Records from a data collection:
========

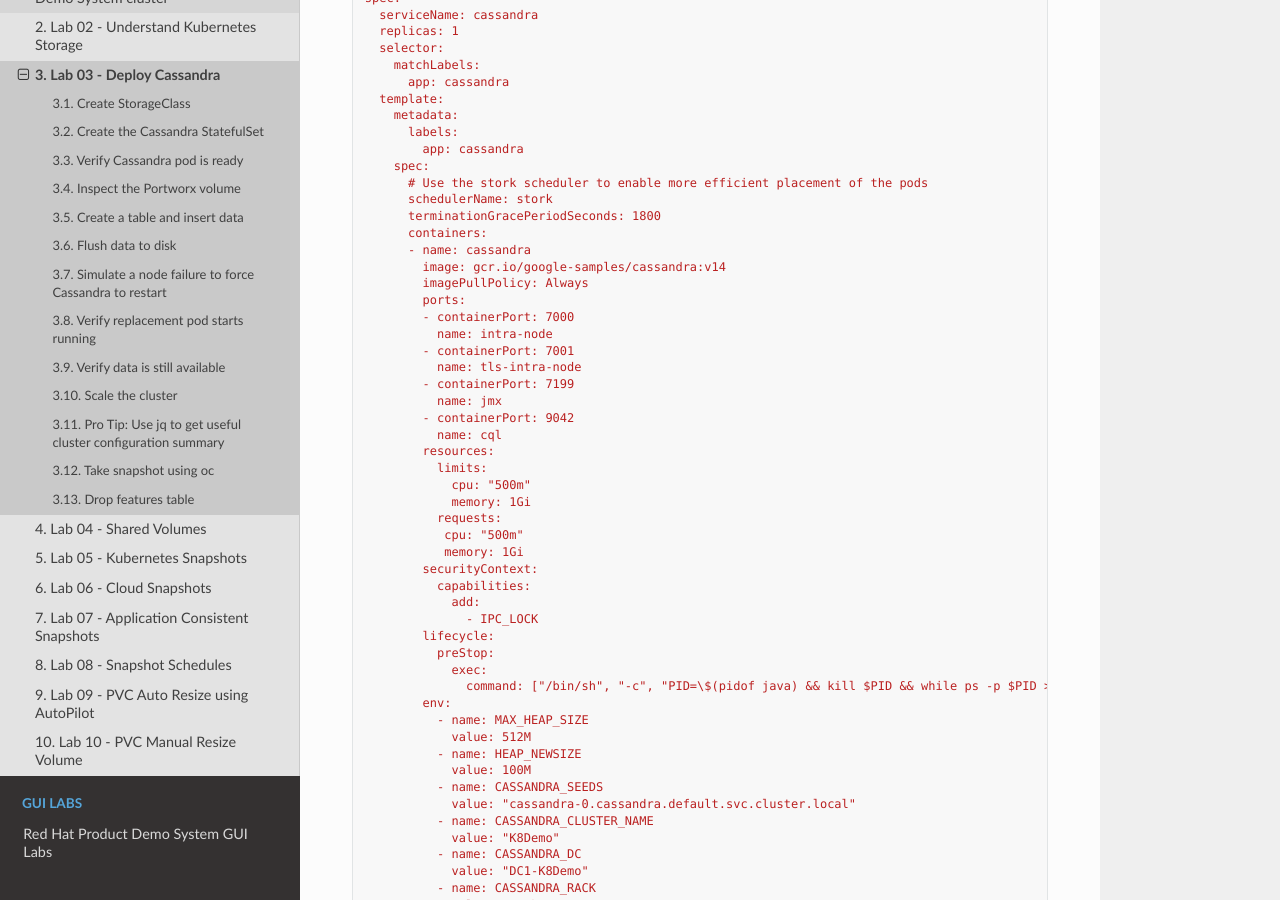
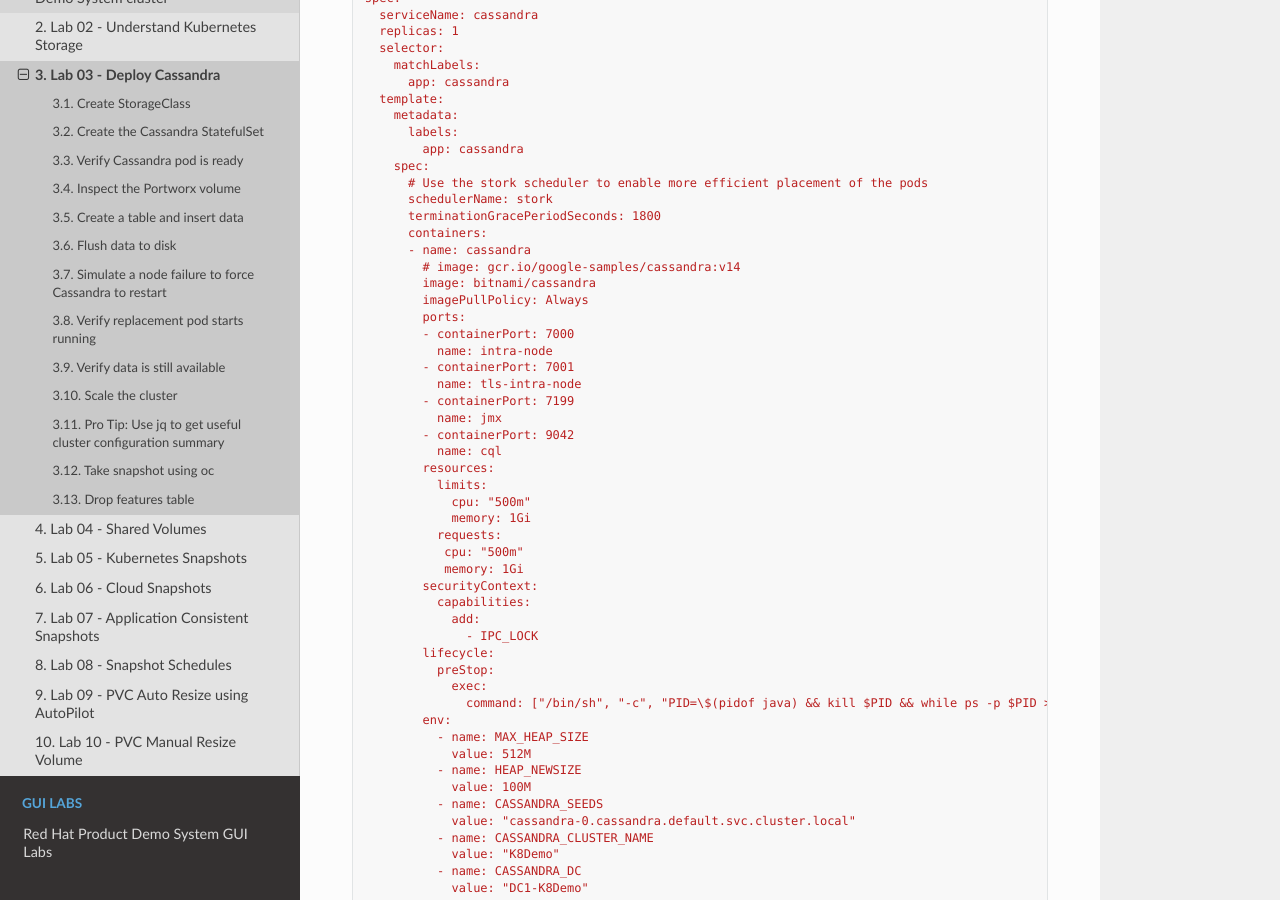
Before and after one commit to rhpds/pxe-rhdp-lab, a Sphinx documentation site: the page built from docs/source/cli-based-labs/lab03guide-cli.rst, in a window 1280 px wide and 900 px high, scrolled down 1523 px. Built offline with Sphinx 7.4.7 and the Read the Docs theme 2.0.0, drawn with Linux system fonts in a browser that asks for light colours.

Commit message:
Update lab03guide-cli.rst

```diff
--- a/docs/source/cli-based-labs/lab03guide-cli.rst
+++ b/docs/source/cli-based-labs/lab03guide-cli.rst
@@ -96,7 +96,8 @@ that uses a Portworx PVC.
         terminationGracePeriodSeconds: 1800
         containers:
         - name: cassandra
-          image: gcr.io/google-samples/cassandra:v14
+          # image: gcr.io/google-samples/cassandra:v14
+          image: bitnami/cassandra
           imagePullPolicy: Always
           ports:
           - containerPort: 7000
```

========

**Prompt:** With the pictures excluded, the records are to be reproduced exactly.

**Your solution:**
Before and after one commit to rhpds/pxe-rhdp-lab, a Sphinx documentation site: the page built from docs/source/cli-based-labs/lab03guide-cli.rst, in a window 1280 px wide and 900 px high, scrolled down 1523 px. Built offline with Sphinx 7.4.7 and the Read the Docs theme 2.0.0, drawn with Linux system fonts in a browser that asks for light colours.

Commit message:
Update lab03guide-cli.rst

```diff
--- a/docs/source/cli-based-labs/lab03guide-cli.rst
+++ b/docs/source/cli-based-labs/lab03guide-cli.rst
@@ -96,7 +96,8 @@ that uses a Portworx PVC.
         terminationGracePeriodSeconds: 1800
         containers:
         - name: cassandra
-          image: gcr.io/google-samples/cassandra:v14
+          # image: gcr.io/google-samples/cassandra:v14
+          image: bitnami/cassandra
           imagePullPolicy: Always
           ports:
           - containerPort: 7000
```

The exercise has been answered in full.